Americans live by the misconception that since the United States is the most superior country in the world that its present system of measurement is the most superior measurement system in the world. As of 2002, the United States has no definite plan to fully adopt the metric system.
During the time of the first thirteen colonies, colonials brought over the English Customary from Europe. The Customary system was based on inches, pounds, and gallons. However, an inch in one colony could be completely different from an inch in the neighboring colony. Also, each of the first thirteen colonies was using different currencies. The government saw the need to find a uniform currency for all of the colonies to use and established a dollar currency system based on the decimal system.
In 1790, then President George Washington urged Congress to set standards of weights and measures in the United States.
Congress appointed Secretary of State Thomas Jefferson to establish a new system. Jefferson planned to establish a new system based on decimal ratios, which the United States had recently adopted for its coins. Despite six years of discussion with Congress, Jefferson's plan was not adopted.
Meanwhile, in 1790, the Paris Academy of Sciences was founded in France. It was here that the metric system was born. Its keystone became the "meter", a unit of length defined as one ten millionth of the distance from Earth's equator to the North Pole. In 1983, scientists redefined the meter as the distance traveled by light in a vacuum 1/299,792,458 of a second.

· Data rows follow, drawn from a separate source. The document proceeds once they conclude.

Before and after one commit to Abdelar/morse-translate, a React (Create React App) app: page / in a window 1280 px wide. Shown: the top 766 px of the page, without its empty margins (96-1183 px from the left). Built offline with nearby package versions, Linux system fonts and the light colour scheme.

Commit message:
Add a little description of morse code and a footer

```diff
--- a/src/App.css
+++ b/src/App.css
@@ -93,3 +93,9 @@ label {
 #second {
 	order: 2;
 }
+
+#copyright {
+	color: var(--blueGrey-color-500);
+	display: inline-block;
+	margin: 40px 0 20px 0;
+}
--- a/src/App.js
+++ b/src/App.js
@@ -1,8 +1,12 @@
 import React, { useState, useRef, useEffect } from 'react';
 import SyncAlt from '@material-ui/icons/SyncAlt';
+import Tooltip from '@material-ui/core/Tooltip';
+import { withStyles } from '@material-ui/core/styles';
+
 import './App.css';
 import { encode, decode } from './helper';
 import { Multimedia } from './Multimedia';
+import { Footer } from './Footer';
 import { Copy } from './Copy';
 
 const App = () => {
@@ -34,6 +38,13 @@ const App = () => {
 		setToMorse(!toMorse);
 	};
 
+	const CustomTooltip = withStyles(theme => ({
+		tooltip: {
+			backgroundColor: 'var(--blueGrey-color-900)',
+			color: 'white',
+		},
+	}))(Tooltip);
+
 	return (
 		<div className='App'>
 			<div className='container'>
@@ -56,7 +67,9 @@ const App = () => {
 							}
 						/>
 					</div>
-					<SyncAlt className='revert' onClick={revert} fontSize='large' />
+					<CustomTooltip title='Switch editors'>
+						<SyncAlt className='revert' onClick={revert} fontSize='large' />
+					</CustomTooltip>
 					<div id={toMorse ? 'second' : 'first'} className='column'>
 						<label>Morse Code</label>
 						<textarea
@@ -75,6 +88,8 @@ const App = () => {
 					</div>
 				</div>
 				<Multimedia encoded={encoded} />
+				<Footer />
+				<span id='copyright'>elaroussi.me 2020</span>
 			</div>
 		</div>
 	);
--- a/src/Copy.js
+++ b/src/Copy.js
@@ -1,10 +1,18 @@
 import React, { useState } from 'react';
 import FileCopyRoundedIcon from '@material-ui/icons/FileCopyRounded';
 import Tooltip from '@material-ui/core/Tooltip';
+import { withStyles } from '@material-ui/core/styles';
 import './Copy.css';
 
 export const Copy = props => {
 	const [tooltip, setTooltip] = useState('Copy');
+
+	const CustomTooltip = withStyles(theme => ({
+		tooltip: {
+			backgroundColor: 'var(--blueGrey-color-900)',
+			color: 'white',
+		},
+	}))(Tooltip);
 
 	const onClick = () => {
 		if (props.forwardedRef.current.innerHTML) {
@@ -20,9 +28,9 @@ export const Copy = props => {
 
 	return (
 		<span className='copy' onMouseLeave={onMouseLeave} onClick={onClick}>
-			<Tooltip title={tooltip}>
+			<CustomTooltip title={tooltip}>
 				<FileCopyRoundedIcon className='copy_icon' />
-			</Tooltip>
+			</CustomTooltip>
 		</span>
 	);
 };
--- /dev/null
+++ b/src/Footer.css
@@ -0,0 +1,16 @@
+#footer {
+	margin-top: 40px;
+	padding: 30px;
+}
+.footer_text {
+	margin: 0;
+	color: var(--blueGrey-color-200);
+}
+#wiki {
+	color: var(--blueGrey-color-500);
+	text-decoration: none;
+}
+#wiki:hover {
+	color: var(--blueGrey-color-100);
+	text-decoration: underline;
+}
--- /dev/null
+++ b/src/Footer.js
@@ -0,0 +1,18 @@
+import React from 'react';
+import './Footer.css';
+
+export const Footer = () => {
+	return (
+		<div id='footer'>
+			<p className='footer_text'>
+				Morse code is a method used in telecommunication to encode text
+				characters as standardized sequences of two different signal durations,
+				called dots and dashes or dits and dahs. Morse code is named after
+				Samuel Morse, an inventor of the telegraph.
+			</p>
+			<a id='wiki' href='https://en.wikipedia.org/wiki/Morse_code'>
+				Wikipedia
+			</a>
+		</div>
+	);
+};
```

This defined the meter more accurately but kept its length the same. "Meter" is derived from the Greek word meaning "a measure". The metric system was used sparingly by the French until January 1, 1840 when Napoleon Bonaparte made its use...